You can keep things super simple, too. Give each child a summer notebook expressly for nature study. Use the Handbook of Nature Study as a guide, if that gives you confidence. But, just try to have fun. Look for ways to capture the moments. Some fun things we've done:
- collect lightning bugs in jars
- study praying mantis
- collect leaves and make rubbings
- gather around a large piece of poster board and all draw together an outdoor memory from play time
- follow the ants
- name the types of clouds that we can remember
- collect rain
- go fishing and identify types of fish
The skills: science and nature study. The rail: perseverance, observation, truthfulness.
A dollar store journal just meant for summer with some simple instruction is enough to keep writing a habit. The instruction can be as gentle as requiring the children to write in their journal three lines per day. You can provide quotes. Bible verses also work well.
The skill: writing. The rail: personal attentiveness, follow through, and responsibility.
At the end of the day, leave lots of room for play. Outdoor games that get the large muscles moving are ideal. The older children and teens can be referees for tag, the "mother" or "father" in Mother or Father, May I?
The skill: teamwork. The rail: getting along, usefulness, temper, fortitude, self-restraint, listening, and so many others.
It doesn't have to be complicated.

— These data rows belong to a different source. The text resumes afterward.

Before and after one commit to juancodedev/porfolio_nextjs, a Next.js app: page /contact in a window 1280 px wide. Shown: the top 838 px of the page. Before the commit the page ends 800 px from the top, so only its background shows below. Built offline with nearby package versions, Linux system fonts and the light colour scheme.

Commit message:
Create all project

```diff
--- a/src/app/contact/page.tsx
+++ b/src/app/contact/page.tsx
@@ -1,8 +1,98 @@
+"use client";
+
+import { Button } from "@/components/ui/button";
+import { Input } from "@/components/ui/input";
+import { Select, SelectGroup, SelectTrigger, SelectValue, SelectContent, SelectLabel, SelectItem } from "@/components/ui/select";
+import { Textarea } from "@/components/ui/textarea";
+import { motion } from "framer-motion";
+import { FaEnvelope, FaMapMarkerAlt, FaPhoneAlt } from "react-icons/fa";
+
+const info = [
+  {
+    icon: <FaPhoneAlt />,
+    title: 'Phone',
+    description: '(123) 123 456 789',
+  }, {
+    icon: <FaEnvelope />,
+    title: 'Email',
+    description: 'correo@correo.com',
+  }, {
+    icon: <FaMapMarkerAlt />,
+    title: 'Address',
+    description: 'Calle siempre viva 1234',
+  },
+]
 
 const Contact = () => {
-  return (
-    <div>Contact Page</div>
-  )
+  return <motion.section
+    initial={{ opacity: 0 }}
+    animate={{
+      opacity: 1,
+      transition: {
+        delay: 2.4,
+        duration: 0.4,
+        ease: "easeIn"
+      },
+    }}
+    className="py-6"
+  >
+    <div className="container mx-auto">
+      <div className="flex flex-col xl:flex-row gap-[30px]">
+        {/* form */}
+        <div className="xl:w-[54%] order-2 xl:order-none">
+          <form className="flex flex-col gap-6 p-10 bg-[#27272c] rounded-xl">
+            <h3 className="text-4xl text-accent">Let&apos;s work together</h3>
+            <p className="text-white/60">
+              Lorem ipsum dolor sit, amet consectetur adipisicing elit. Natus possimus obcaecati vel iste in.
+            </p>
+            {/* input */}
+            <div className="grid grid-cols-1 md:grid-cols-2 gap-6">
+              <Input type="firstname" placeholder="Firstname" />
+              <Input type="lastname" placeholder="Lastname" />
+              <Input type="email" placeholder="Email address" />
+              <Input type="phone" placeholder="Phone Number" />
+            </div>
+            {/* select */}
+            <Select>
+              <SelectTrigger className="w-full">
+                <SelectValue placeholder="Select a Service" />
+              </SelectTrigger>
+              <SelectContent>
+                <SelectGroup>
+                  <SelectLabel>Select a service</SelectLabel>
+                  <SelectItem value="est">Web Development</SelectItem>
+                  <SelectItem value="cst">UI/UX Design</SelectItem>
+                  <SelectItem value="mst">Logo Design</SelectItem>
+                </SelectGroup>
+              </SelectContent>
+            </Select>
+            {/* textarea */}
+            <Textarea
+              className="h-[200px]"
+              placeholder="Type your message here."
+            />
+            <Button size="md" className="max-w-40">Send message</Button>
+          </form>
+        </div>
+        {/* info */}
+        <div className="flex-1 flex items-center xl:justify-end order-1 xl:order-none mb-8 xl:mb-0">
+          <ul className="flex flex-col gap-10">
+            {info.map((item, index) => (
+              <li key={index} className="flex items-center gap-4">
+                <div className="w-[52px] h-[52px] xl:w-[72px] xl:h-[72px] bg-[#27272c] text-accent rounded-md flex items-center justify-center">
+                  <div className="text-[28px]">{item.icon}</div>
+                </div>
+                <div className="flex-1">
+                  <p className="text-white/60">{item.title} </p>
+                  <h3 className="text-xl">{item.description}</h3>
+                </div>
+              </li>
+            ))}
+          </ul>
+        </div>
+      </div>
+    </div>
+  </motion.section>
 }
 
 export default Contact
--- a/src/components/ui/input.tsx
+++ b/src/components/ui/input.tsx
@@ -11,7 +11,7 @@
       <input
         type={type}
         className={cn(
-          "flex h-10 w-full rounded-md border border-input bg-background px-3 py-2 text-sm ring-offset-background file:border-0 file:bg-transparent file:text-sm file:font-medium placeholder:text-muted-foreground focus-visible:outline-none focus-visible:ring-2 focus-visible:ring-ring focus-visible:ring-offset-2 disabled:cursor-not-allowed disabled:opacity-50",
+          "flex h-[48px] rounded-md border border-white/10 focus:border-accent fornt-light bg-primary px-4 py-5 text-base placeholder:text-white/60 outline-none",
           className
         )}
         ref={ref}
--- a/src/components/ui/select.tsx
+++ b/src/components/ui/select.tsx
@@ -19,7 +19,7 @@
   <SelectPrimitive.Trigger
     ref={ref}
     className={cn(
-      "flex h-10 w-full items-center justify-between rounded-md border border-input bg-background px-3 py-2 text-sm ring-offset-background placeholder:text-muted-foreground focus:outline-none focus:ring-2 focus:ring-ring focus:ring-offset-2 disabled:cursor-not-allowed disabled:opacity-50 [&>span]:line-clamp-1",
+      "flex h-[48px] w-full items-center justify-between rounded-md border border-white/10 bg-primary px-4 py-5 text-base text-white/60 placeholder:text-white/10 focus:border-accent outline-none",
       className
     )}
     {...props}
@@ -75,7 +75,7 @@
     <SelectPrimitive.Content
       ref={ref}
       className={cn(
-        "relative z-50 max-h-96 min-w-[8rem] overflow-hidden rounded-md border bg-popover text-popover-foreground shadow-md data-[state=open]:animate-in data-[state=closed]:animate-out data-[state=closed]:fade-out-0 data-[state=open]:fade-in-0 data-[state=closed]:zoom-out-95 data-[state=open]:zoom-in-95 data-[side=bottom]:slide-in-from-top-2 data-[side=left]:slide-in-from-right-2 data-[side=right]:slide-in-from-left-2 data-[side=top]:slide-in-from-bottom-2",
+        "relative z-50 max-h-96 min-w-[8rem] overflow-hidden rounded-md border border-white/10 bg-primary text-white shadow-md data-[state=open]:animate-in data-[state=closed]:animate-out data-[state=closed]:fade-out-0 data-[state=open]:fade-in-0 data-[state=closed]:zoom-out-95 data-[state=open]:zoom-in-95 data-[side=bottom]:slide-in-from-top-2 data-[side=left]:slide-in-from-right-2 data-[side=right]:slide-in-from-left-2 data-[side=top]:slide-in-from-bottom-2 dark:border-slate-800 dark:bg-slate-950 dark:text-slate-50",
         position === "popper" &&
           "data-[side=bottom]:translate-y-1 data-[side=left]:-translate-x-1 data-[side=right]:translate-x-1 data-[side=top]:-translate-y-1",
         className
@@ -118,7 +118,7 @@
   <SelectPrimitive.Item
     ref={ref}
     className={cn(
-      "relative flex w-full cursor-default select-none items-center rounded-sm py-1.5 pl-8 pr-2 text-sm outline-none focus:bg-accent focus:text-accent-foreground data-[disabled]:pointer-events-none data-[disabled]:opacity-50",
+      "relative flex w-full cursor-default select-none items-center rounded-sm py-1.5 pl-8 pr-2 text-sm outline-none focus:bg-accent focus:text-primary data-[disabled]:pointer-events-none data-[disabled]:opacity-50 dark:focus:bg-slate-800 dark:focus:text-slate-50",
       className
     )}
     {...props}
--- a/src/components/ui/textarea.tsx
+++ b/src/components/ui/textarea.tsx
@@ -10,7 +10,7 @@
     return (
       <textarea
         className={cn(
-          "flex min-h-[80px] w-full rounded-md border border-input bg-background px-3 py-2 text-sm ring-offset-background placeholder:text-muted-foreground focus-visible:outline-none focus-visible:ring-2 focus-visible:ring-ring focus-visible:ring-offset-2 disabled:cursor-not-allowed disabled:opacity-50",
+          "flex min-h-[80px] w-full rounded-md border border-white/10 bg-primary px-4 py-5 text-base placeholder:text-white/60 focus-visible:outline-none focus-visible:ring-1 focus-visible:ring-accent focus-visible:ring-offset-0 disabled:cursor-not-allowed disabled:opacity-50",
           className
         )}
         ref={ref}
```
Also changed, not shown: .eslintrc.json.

With a little before-summer thinking on your part, you can plan to school with gentleness and intention. In the end, you'll have kept skills sharp, worked on habits and made a lot of memories.
Resources for Schooling Throughout the Summer

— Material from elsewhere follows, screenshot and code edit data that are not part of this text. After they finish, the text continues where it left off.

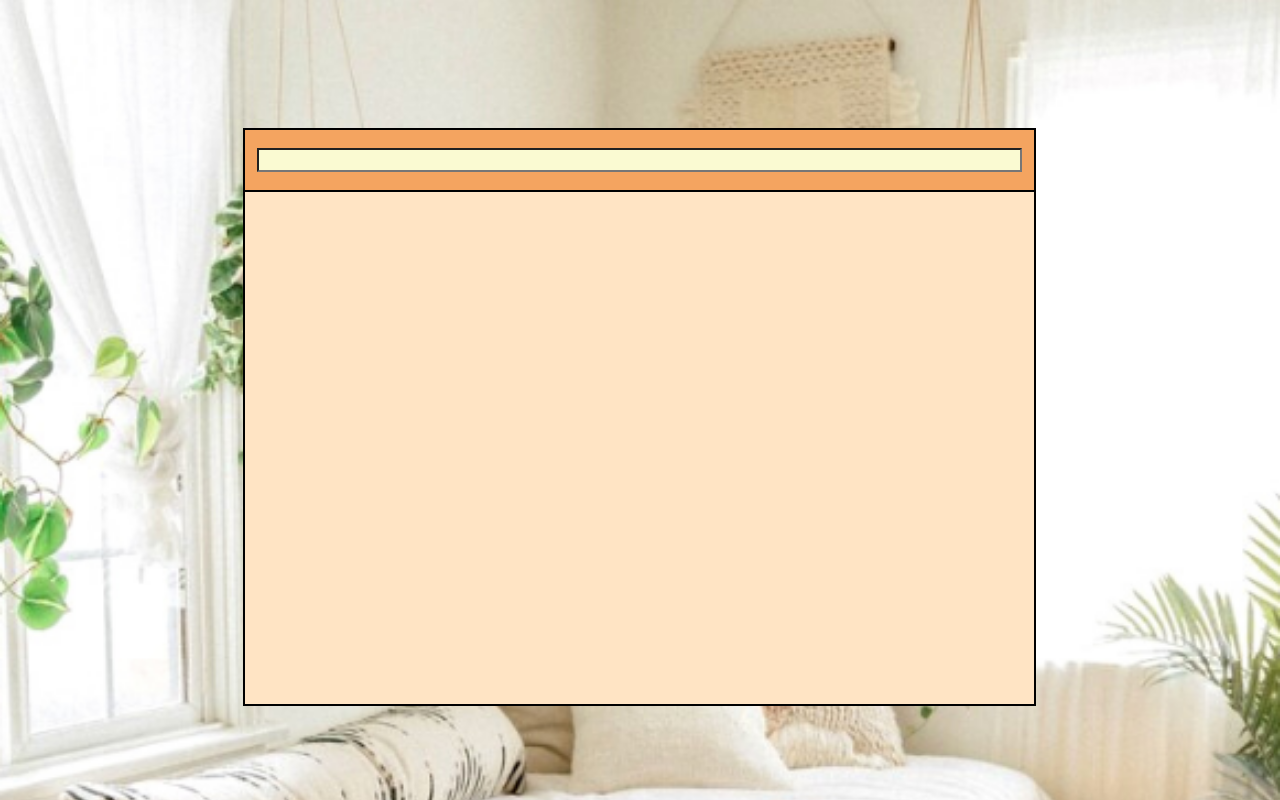
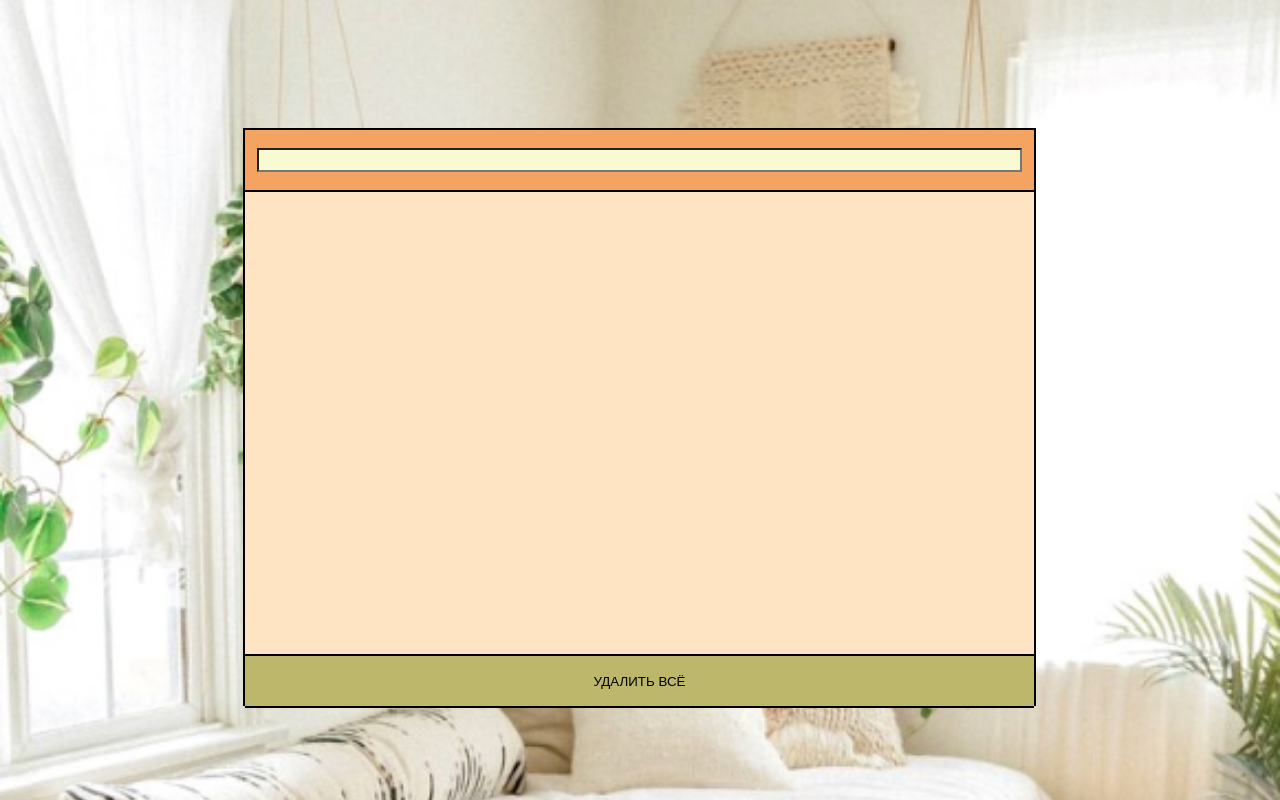
Before and after one commit to Stadionova/todoList, a React (Create React App) app: page / in a window 1280 px wide. Shown: the top 800 px of the page. Built offline with nearby package versions, Linux system fonts and the light colour scheme.

Commit message:
fixed logic of button which delete all tasks

```diff
--- a/src/components/RemoveAllTasksButton/RemoveAllTasksButton.jsx
+++ b/src/components/RemoveAllTasksButton/RemoveAllTasksButton.jsx
@@ -1,10 +1,10 @@
 import classes from "./RemoveAllTasksButton.module.css";
 import React from "react";
 
-const RemoveAllTasksButton = ({ id, removeTask }) => {
+const RemoveAllTasksButton = ({ removeTask }) => {
     return (
-        <div className={classes.deleteButton} id={id}>
-            <button onClick={event => removeTask(event)}>
+        <div className={classes.deleteButton}>
+            <button onClick={event => removeTask()}>
                 <span>УДАЛИТЬ ВСЁ</span>
             </button>
         </div>
--- a/src/components/RemoveAllTasksButton/RemoveAllTasksButton.module.css
+++ b/src/components/RemoveAllTasksButton/RemoveAllTasksButton.module.css
@@ -4,7 +4,6 @@
     border-top: 2px solid black;
     border-bottom: 2px solid black;
     width: 61.6%;
-    display: none;
 }
 
 .deleteButton button {
--- a/src/components/RemoveAllTasksButton/RemoveAllTasksButtonContainer.jsx
+++ b/src/components/RemoveAllTasksButton/RemoveAllTasksButtonContainer.jsx
@@ -3,17 +3,14 @@ import { removeTaskActionCreator } from "../../store";
 import React from "react";
 import { connect } from "react-redux";
 
-const mapStateToProps = function (state) {
-    return {
-        id: state.maxId,
-        value: state.newTaskInputValue
-    }
+const mapStateToProps = function () {
+    return {};
 }
 
 const mapDispatchToProps = (dispatch) => {
     return {
         removeTask: event => {
-            dispatch(removeTaskActionCreator(event.target.parentNode.getAttribute('id')));
+            dispatch(removeTaskActionCreator());
         }
     }
 }
@@ -23,9 +20,7 @@ class RemoveAllTasksButtonContainer extends React.Component {
         return (
             <div>
                 <RemoveAllTasksButton
-                    // id={this.props.taskValue.id}
-                    // value={this.props.taskValue.value}
-                    // removeTask={this.props.removeTask}
+                    removeTask={this.props.removeTask}
                 />
             </div>
         )
--- a/src/store.js
+++ b/src/store.js
@@ -86,9 +86,9 @@ function toDoListReducer(state = initialState, action) {
                 return false;
             }
         case REMOVE_TASK:
+            if (action.id) {
                 const tasksList = localStorage.getItem('items') !== 'undefined' ? JSON.parse(localStorage.getItem('items')) : [];
                 const stateCopy = state.tasks;
-
                 tasksList && tasksList.forEach((taskObj, index) => {
                     if (taskObj.id == action.id) {
                         tasksList && tasksList.splice(index, 1);
@@ -99,11 +99,20 @@ function toDoListReducer(state = initialState, action) {
                         }
                     }
                 });
-            return Object.assign({}, state, { // возвращаю копию стэйта
+                return Object.assign({}, state, {
                     ...state,
                     maxId: localStorage.getItem('itemsMaxId_1'),
                     tasks: localStorage.getItem('items') !== 'undefined' ? JSON.parse(localStorage.getItem('items')) : []
                 });
+            } else {
+                localStorage.setItem('items', JSON.stringify([]));
+                localStorage.setItem('itemsMaxId_1', 0);
+                return Object.assign({}, state, {
+                    ...state,
+                    maxId: localStorage.getItem('itemsMaxId_1'),
+                    tasks: localStorage.getItem('items') !== 'undefined' ? JSON.parse(localStorage.getItem('items')) : []
+                });
+            }
         default:
             return state;
     }
```
Lines whose indentation alone changed are shown as unchanged.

Habits: The Mother's Secret to Success (Charlotte Mason Topics) (Volume 1)The Outdoor Life of Children: The Importance of Nature Study and Outside Activities (Charlotte Mason Topics) (Volume 2)Teaching from Rest: A Homeschooler's Guide to Unshakable PeacePocketful of Pinecones: Nature Study With the Gentle Art of Learning(TM) : A Story for Mother Culture ®Nature Anatomy: The Curious Parts and Pieces of the Natural World (Julia Rothman)My Nature Journal~Kids Nature Log/Nature Draw and Write Journal: Draw And Write Nature Journal For Children; 8.5CYPER TOP 80-color Colored Pencils Set For Adults And Kids / Vibrant Colors ,Drawing Pencils for Sketch, Arts , Coloring Books (Cylinder)Hopscotch Set by JuicyBear - Fun Indoor or Outdoor Lawn Games for Kids with Handy Carry BagBubble Thing BIG BUBBLES Wand and Mix - MAKES 2.7 GALLONS! - Bubbles Biggest, Costs Least!Classic Yahtzee, An Exciting Game Of Skill And ChanceThe Book of Gardening Projects for Kids: 101 Ways to Get Kids Outside, Dirty, and Having FunMoby-Dick (Macmillan Collector's Library)A Wrinkle in Time: 50th Anniversary Commemorative Edition (A Wrinkle in Time Quintet Book 1)Little Women (Puffin in Bloom)The Count of Monte Cristo (Bantam Classics)Pride and PrejudiceThe Swiss Family Robinson (Puffin Classics)To Kill a MockingbirdThe Complete Sherlock Holmes (2 Volumes)The Real Mother GooseThe Wind in the Willows (Sterling Illustrated Classics)King Arthur and His Knights of the Round Table (Puffin Classics)Where the Red Fern GrowsThe Story about PingLentil (Picture Puffin Books)How to Make an Apple Pie and See the World (Dragonfly Books)2 Pack Classic Ruled Notebooks/Journals – Premium Thick Paper Faux Leather Writing Notebook, Black, Hard Cover, Large, Lined (5 x 8.25)Start Where You Are: A Journal for Self-ExplorationThe Basket of Flowers (Illustrated)Jessica's First Prayer (Illustrated)The Giant Killer (The Roby Family)Teddy's ButtonThe Hedge of Thorns (Rare Collector's Series)Carson BugView Quick-Release Bug Catching Tool and Magnifier for Children and AdultsCamco 42803 Picnic Blanket (51